EXERCISE: Your task is to count the lines of the records that contain "index". Answer with the number and nothing else.

STORED DATA:
+ + + +

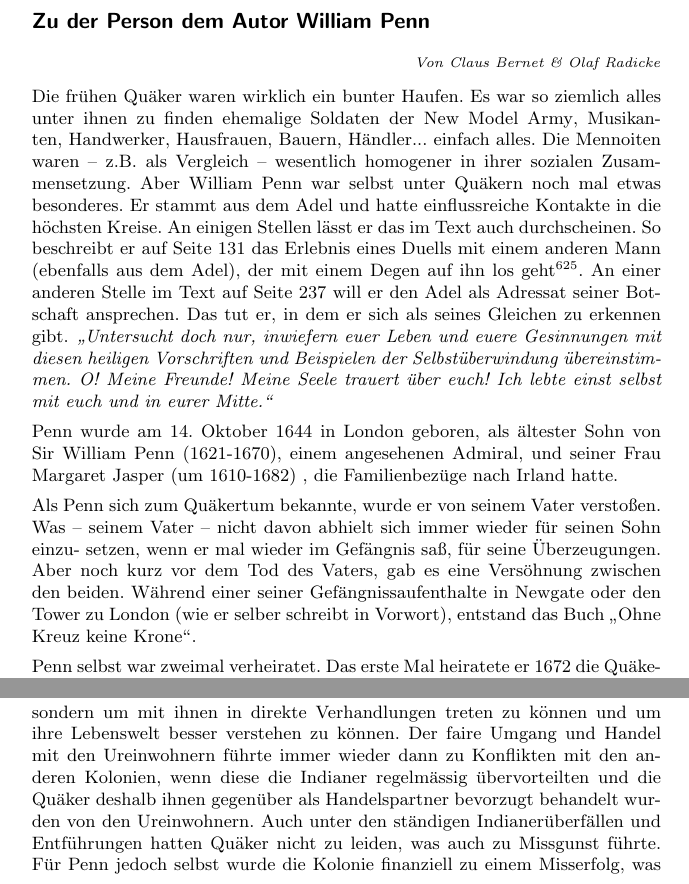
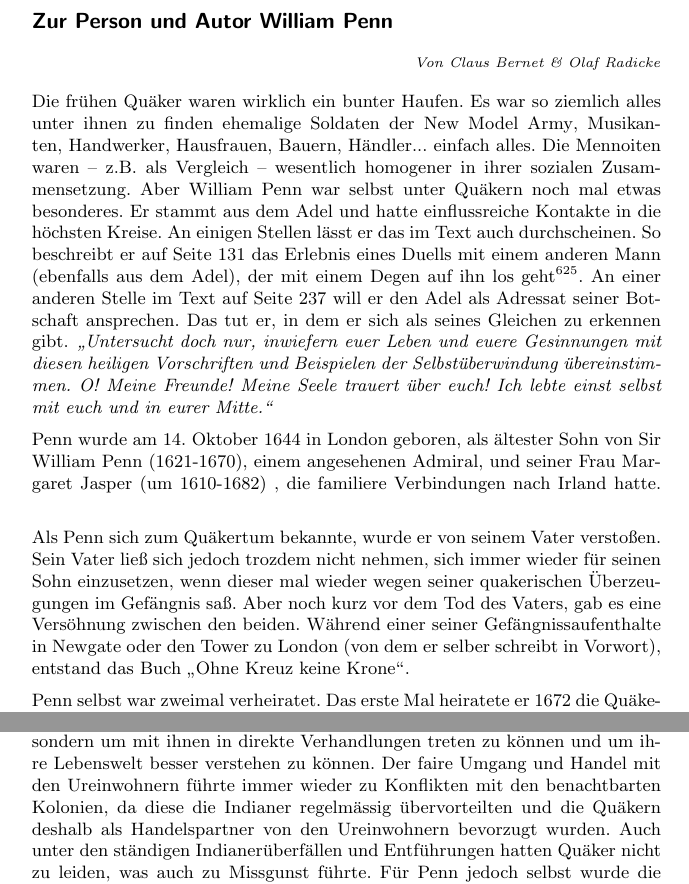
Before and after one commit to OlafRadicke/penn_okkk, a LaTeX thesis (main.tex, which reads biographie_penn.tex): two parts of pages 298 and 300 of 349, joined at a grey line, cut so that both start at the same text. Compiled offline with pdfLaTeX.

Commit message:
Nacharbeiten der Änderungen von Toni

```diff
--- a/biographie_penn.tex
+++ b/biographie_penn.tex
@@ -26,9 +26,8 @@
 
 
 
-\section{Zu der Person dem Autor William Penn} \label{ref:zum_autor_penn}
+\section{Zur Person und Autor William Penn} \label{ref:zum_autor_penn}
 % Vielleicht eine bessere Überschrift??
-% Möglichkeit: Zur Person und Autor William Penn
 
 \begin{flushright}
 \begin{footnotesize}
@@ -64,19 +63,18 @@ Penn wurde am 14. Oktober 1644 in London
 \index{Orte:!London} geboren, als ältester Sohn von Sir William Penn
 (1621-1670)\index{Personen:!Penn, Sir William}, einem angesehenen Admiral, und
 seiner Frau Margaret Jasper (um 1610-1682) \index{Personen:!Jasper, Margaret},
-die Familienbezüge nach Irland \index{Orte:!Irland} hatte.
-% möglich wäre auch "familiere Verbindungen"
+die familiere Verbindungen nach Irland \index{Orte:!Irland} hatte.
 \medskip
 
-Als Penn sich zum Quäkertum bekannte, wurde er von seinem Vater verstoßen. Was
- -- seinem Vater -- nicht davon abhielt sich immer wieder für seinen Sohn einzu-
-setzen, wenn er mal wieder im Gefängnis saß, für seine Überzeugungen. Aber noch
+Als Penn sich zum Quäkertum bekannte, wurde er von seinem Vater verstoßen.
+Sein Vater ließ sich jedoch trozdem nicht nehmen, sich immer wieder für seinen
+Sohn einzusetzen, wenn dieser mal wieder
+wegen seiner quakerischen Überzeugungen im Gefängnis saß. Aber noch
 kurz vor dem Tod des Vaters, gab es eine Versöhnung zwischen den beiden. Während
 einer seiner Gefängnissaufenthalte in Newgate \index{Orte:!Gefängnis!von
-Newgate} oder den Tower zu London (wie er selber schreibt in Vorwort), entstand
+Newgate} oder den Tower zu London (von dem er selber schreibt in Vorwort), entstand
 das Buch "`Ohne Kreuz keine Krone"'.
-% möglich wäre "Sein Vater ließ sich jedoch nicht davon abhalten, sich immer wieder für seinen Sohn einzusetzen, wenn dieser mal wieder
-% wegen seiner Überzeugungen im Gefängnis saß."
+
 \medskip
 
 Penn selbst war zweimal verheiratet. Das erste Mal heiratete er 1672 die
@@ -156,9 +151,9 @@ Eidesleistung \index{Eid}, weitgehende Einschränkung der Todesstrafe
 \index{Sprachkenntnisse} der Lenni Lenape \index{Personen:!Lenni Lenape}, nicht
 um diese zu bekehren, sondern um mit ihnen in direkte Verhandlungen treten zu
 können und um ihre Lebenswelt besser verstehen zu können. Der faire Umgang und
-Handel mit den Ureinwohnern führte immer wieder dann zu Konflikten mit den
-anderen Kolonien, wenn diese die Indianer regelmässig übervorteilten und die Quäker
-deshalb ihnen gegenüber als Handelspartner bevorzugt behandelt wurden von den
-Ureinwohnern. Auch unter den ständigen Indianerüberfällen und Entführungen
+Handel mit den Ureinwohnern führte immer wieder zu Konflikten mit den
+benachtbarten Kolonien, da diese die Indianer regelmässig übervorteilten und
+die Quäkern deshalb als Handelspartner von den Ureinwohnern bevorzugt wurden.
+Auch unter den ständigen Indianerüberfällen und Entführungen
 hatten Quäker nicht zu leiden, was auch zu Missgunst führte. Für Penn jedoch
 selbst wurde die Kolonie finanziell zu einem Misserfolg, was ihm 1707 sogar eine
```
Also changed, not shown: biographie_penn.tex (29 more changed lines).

+ + + +

SOLUTION TO THIS TASK: 8